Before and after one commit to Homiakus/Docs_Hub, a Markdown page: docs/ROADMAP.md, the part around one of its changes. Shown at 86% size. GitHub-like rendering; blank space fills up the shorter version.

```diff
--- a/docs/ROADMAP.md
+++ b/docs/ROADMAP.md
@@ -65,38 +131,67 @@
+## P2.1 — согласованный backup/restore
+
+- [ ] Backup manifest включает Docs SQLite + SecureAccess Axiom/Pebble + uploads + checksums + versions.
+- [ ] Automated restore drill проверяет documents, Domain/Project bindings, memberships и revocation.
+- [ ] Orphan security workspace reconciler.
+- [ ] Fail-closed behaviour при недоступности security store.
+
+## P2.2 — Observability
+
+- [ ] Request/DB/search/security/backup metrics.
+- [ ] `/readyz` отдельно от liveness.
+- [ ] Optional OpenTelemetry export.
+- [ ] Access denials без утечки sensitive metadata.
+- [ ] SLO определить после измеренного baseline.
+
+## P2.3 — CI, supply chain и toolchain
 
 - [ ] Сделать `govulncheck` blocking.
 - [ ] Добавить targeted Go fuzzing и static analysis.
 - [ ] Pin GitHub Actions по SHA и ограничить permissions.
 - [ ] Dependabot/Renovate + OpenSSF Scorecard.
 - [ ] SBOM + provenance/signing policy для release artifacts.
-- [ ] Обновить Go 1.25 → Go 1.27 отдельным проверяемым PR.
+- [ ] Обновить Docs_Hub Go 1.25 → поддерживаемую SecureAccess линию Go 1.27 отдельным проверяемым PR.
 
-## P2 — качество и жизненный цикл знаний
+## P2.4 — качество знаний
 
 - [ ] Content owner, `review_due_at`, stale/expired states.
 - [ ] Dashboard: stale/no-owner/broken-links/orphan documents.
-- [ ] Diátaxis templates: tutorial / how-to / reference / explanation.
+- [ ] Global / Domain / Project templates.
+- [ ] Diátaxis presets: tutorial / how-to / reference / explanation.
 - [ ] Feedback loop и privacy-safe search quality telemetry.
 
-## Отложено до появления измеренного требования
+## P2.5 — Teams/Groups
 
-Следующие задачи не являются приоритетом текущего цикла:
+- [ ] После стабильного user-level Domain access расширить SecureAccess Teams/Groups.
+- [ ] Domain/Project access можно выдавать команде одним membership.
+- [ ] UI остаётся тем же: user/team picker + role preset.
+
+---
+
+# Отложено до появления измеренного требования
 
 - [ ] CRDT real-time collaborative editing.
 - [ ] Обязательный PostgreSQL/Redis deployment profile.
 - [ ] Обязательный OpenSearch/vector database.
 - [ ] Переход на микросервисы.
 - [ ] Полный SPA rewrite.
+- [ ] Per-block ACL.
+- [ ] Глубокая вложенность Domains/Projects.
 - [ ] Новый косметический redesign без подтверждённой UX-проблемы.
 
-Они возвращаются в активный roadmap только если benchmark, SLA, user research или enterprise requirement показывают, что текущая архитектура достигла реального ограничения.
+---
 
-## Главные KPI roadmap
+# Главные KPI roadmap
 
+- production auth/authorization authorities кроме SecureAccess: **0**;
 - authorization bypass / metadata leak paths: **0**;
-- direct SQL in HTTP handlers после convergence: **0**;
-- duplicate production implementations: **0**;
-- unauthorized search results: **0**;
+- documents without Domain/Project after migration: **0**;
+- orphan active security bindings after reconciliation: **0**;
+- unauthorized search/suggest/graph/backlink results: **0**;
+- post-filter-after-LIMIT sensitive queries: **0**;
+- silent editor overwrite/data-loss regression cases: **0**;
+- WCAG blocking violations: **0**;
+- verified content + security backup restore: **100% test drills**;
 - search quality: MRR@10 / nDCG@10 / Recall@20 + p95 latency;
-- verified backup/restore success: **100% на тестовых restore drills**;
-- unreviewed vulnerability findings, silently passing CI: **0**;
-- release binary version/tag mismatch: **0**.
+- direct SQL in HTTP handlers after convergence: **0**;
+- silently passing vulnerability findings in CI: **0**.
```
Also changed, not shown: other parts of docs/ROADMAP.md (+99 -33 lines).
####
What the task requires:
Each record must be printed again, word for word, with nothing dropped.

Solution for this task:
Before and after one commit to Homiakus/Docs_Hub, a Markdown page: docs/ROADMAP.md, the part around one of its changes. Shown at 86% size. GitHub-like rendering; blank space fills up the shorter version.

```diff
--- a/docs/ROADMAP.md
+++ b/docs/ROADMAP.md
@@ -65,38 +131,67 @@
+## P2.1 — согласованный backup/restore
+
+- [ ] Backup manifest включает Docs SQLite + SecureAccess Axiom/Pebble + uploads + checksums + versions.
+- [ ] Automated restore drill проверяет documents, Domain/Project bindings, memberships и revocation.
+- [ ] Orphan security workspace reconciler.
+- [ ] Fail-closed behaviour при недоступности security store.
+
+## P2.2 — Observability
+
+- [ ] Request/DB/search/security/backup metrics.
+- [ ] `/readyz` отдельно от liveness.
+- [ ] Optional OpenTelemetry export.
+- [ ] Access denials без утечки sensitive metadata.
+- [ ] SLO определить после измеренного baseline.
+
+## P2.3 — CI, supply chain и toolchain
 
 - [ ] Сделать `govulncheck` blocking.
 - [ ] Добавить targeted Go fuzzing и static analysis.
 - [ ] Pin GitHub Actions по SHA и ограничить permissions.
 - [ ] Dependabot/Renovate + OpenSSF Scorecard.
 - [ ] SBOM + provenance/signing policy для release artifacts.
-- [ ] Обновить Go 1.25 → Go 1.27 отдельным проверяемым PR.
+- [ ] Обновить Docs_Hub Go 1.25 → поддерживаемую SecureAccess линию Go 1.27 отдельным проверяемым PR.
 
-## P2 — качество и жизненный цикл знаний
+## P2.4 — качество знаний
 
 - [ ] Content owner, `review_due_at`, stale/expired states.
 - [ ] Dashboard: stale/no-owner/broken-links/orphan documents.
-- [ ] Diátaxis templates: tutorial / how-to / reference / explanation.
+- [ ] Global / Domain / Project templates.
+- [ ] Diátaxis presets: tutorial / how-to / reference / explanation.
 - [ ] Feedback loop и privacy-safe search quality telemetry.
 
-## Отложено до появления измеренного требования
+## P2.5 — Teams/Groups
 
-Следующие задачи не являются приоритетом текущего цикла:
+- [ ] После стабильного user-level Domain access расширить SecureAccess Teams/Groups.
+- [ ] Domain/Project access можно выдавать команде одним membership.
+- [ ] UI остаётся тем же: user/team picker + role preset.
+
+---
+
+# Отложено до появления измеренного требования
 
 - [ ] CRDT real-time collaborative editing.
 - [ ] Обязательный PostgreSQL/Redis deployment profile.
 - [ ] Обязательный OpenSearch/vector database.
 - [ ] Переход на микросервисы.
 - [ ] Полный SPA rewrite.
+- [ ] Per-block ACL.
+- [ ] Глубокая вложенность Domains/Projects.
 - [ ] Новый косметический redesign без подтверждённой UX-проблемы.
 
-Они возвращаются в активный roadmap только если benchmark, SLA, user research или enterprise requirement показывают, что текущая архитектура достигла реального ограничения.
+---
 
-## Главные KPI roadmap
+# Главные KPI roadmap
 
+- production auth/authorization authorities кроме SecureAccess: **0**;
 - authorization bypass / metadata leak paths: **0**;
-- direct SQL in HTTP handlers после convergence: **0**;
-- duplicate production implementations: **0**;
-- unauthorized search results: **0**;
+- documents without Domain/Project after migration: **0**;
+- orphan active security bindings after reconciliation: **0**;
+- unauthorized search/suggest/graph/backlink results: **0**;
+- post-filter-after-LIMIT sensitive queries: **0**;
+- silent editor overwrite/data-loss regression cases: **0**;
+- WCAG blocking violations: **0**;
+- verified content + security backup restore: **100% test drills**;
 - search quality: MRR@10 / nDCG@10 / Recall@20 + p95 latency;
-- verified backup/restore success: **100% на тестовых restore drills**;
-- unreviewed vulnerability findings, silently passing CI: **0**;
-- release binary version/tag mismatch: **0**.
+- direct SQL in HTTP handlers after convergence: **0**;
+- silently passing vulnerability findings in CI: **0**.
```
Also changed, not shown: other parts of docs/ROADMAP.md (+99 -33 lines).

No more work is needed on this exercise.